▶ [Task instructions]: Wherever the string "from" shows up in the data below, copy the whole line.

▶ [Given entries]:
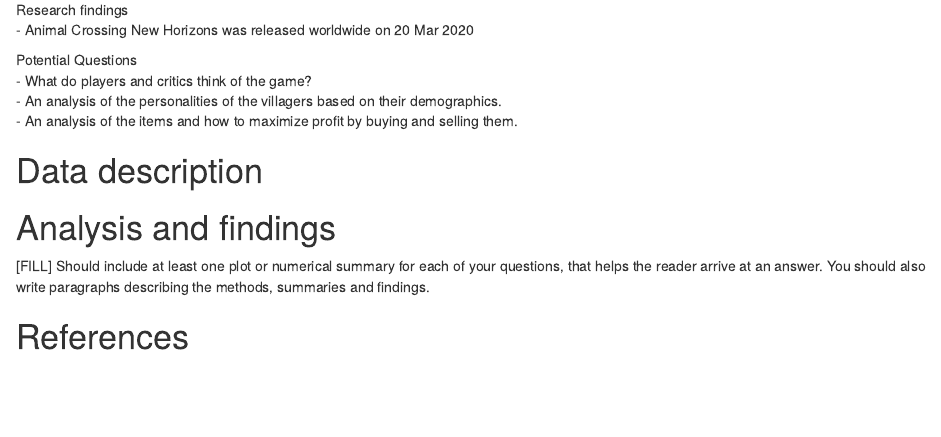
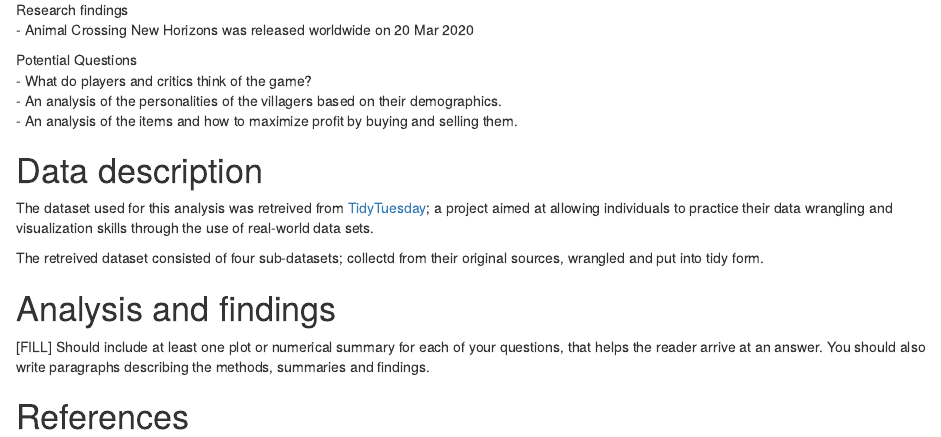
Before and after one commit to etc5521-2020/assignment-1-brolga, an R Markdown document (index.Rmd): the page in a window 1100 px wide, from 330 px down. The pictures show the output file index.html that the author committed with the source, opened offline.

Commit message:
added data source

```diff
--- a/index.Rmd
+++ b/index.Rmd
@@ -47,6 +47,10 @@
 
 # Data description
 
+The dataset used for this analysis was retreived from [TidyTuesday](https://github.com/rfordatascience/tidytuesday); a project aimed at allowing individuals to practice their data wrangling and visualization skills through the use of real-world data sets.
+
+The retreived dataset consisted of four sub-datasets; collectd from their original sources, wrangled and put into tidy form.
+
 # Analysis and findings
 
 [FILL] Should include at least one plot or numerical summary for each of your questions, that helps the reader arrive at an answer. You should also write paragraphs describing the methods, summaries and findings.
```
Also changed, not shown: index.html.
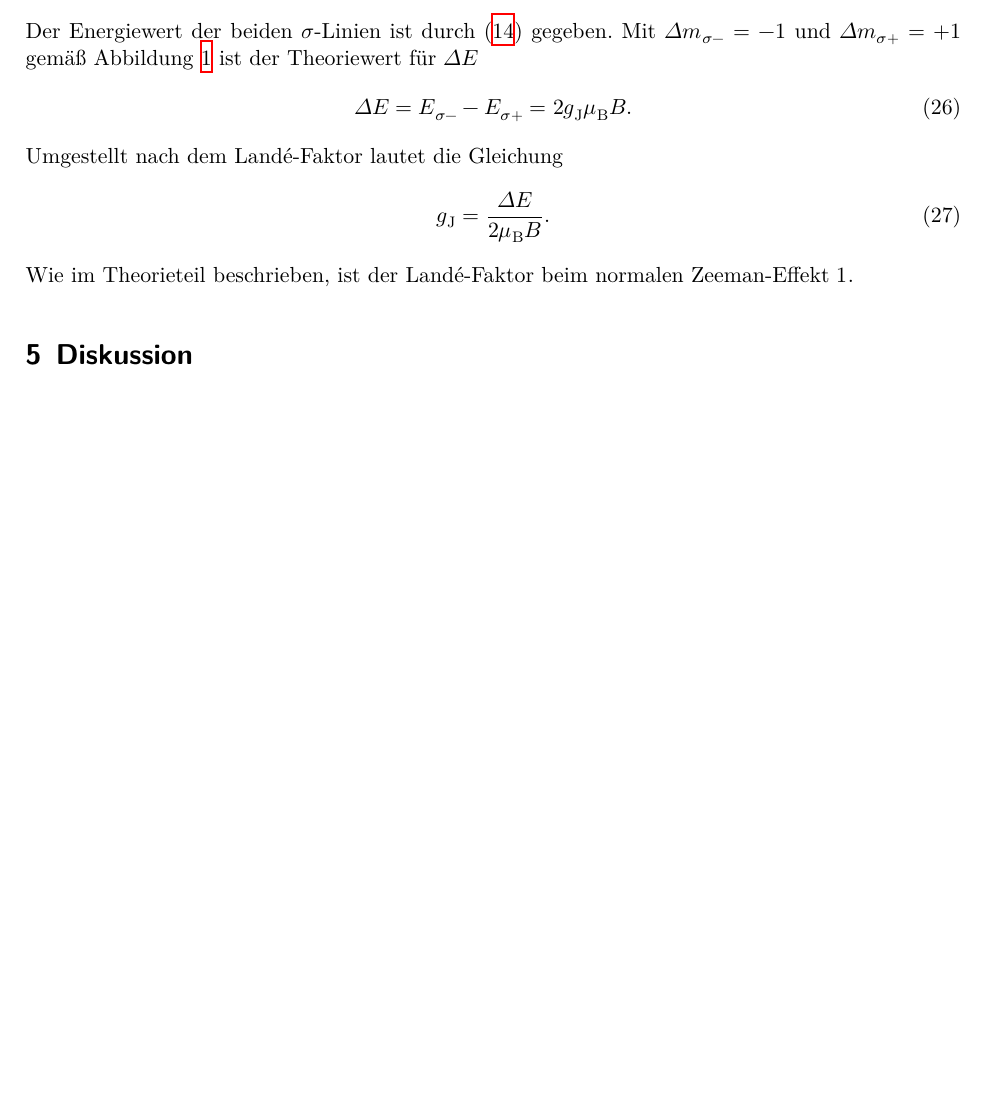
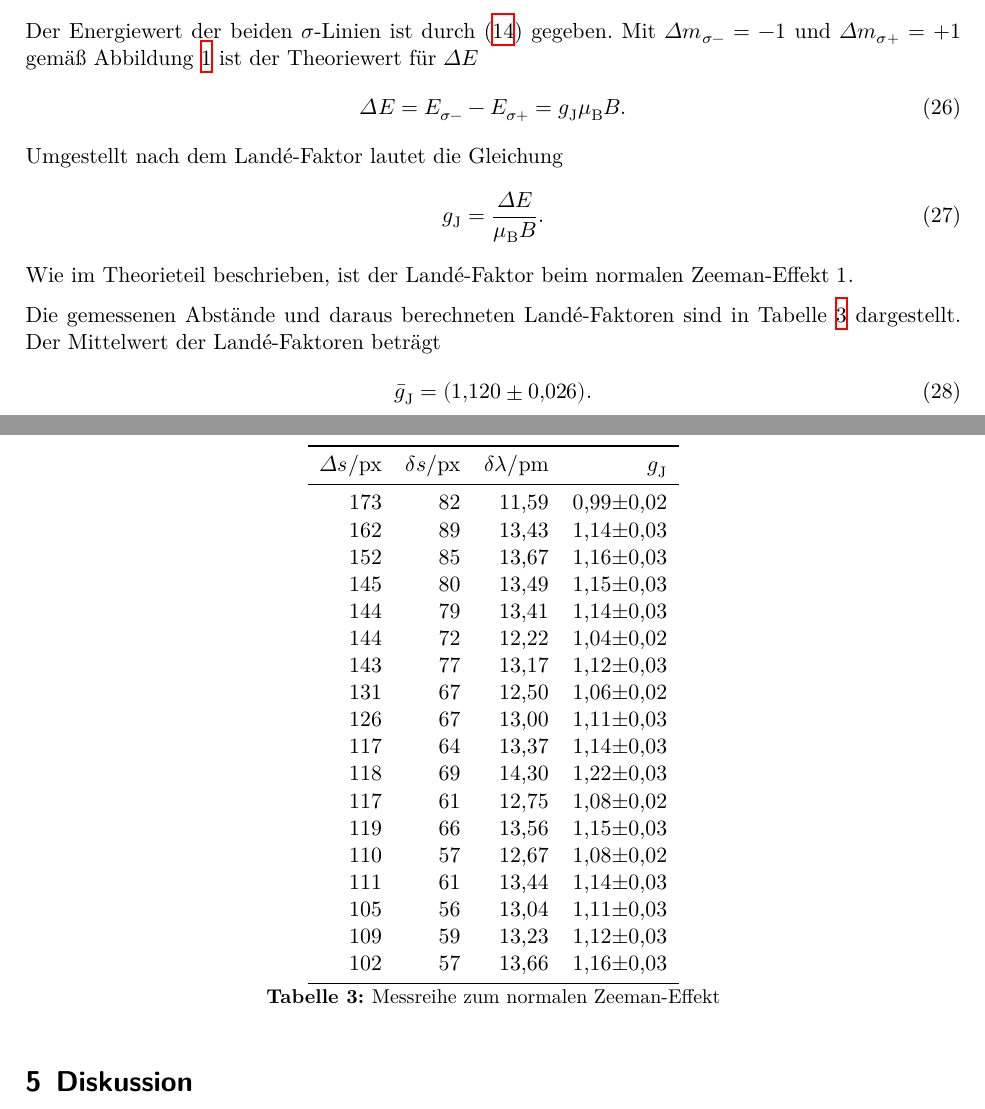
Before and after one commit to marian42/fpphysik, a LaTeX document (zeeman/protokoll/main.tex, which reads zeeman/protokoll/auswertung.tex): part of page 9 of 9 before the commit and two parts of pages 9 and 10 of 10 after it, the two joined at a grey line, cut so that both start at the same text, the shorter picture padded with empty space. Compiled offline with XeLaTeX.

Commit message:
Auswertung normaler Zeeman-Effekt

```diff
--- a/zeeman/protokoll/auswertung.tex
+++ b/zeeman/protokoll/auswertung.tex
@@ -99,10 +99,46 @@ Zu der Wellenlängendifferenz $\delta \lambda$ gehört die Energiedifferenz
 Der Energiewert der beiden $\sigma$-Linien ist durch \eqref{e_normal} gegeben.
 Mit $\Delta m_{\sigma-} = -1$ und $\Delta m_{\sigma+} = +1$ gemäß Abbildung \ref{fig:rot} ist der Theoriewert für $\Delta E$
 \begin{align}
-	\Delta E = E_{\sigma-} - E_{\sigma+} = 2 g_\text{J} \mu_\text{B} B.
+	\Delta E = E_{\sigma-} - E_{\sigma+} = g_\text{J} \mu_\text{B} B.
 \end{align}
 Umgestellt nach dem Landé-Faktor lautet die Gleichung
 \begin{align}
-	g_\text{J} = \frac{\Delta E}{2 \mu_\text{B} B}.
+	g_\text{J} = \frac{\Delta E}{\mu_\text{B} B}.
 \end{align}
 Wie im Theorieteil beschrieben, ist der Landé-Faktor beim normalen Zeeman-Effekt $1$.
+
+\begin{table}
+	\centering
+	\begin{tabular}{r r r r}
+		\toprule
+		$\Delta s / \text{px}$ & $\delta s / \text{px}$ & $\delta \lambda / \SI{}{\pico \meter}$ & $g_\text{J}$ \\
+		\midrule
+		173 & 82 & 11,59 & 0,99\pm0,02\\
+		162 & 89 & 13,43 & 1,14\pm0,03\\
+		152 & 85 & 13,67 & 1,16\pm0,03\\
+		145 & 80 & 13,49 & 1,15\pm0,03\\
+		144 & 79 & 13,41 & 1,14\pm0,03\\
+		144 & 72 & 12,22 & 1,04\pm0,02\\
+		143 & 77 & 13,17 & 1,12\pm0,03\\
+		131 & 67 & 12,50 & 1,06\pm0,02\\
+		126 & 67 & 13,00 & 1,11\pm0,03\\
+		117 & 64 & 13,37 & 1,14\pm0,03\\
+		118 & 69 & 14,30 & 1,22\pm0,03\\
+		117 & 61 & 12,75 & 1,08\pm0,02\\
+		119 & 66 & 13,56 & 1,15\pm0,03\\
+		110 & 57 & 12,67 & 1,08\pm0,02\\
+		111 & 61 & 13,44 & 1,14\pm0,03\\
+		105 & 56 & 13,04 & 1,11\pm0,03\\
+		109 & 59 & 13,23 & 1,12\pm0,03\\
+		102 & 57 & 13,66 & 1,16\pm0,03\\
+		\bottomrule
+	\end{tabular}
+	\caption{Messreihe zum normalen Zeeman-Effekt}
+	\label{tab:normal}
+\end{table}
+
+Die gemessenen Abstände und daraus berechneten Landé-Faktoren sind in Tabelle \ref{tab:normal} dargestellt.
+Der Mittelwert der Landé-Faktoren beträgt
+\begin{align}
+	\bar{g}_\text{J} = \SI{1.12 \pm 0.026}{}.
+\end{align}
```
Also changed, not shown: zeeman/data/normal.txt (added, +19 -0 lines), 1 other file.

▶ [Solution to this task]:
Before and after one commit to etc5521-2020/assignment-1-brolga, an R Markdown document (index.Rmd): the page in a window 1100 px wide, from 330 px down. The pictures show the output file index.html that the author committed with the source, opened offline.
+The dataset used for this analysis was retreived from [TidyTuesday](https://github.com/rfordatascience/tidytuesday); a project aimed at allowing individuals to practice their data wrangling and visualization skills through the use of real-world data sets.
+The retreived dataset consisted of four sub-datasets; collectd from their original sources, wrangled and put into tidy form.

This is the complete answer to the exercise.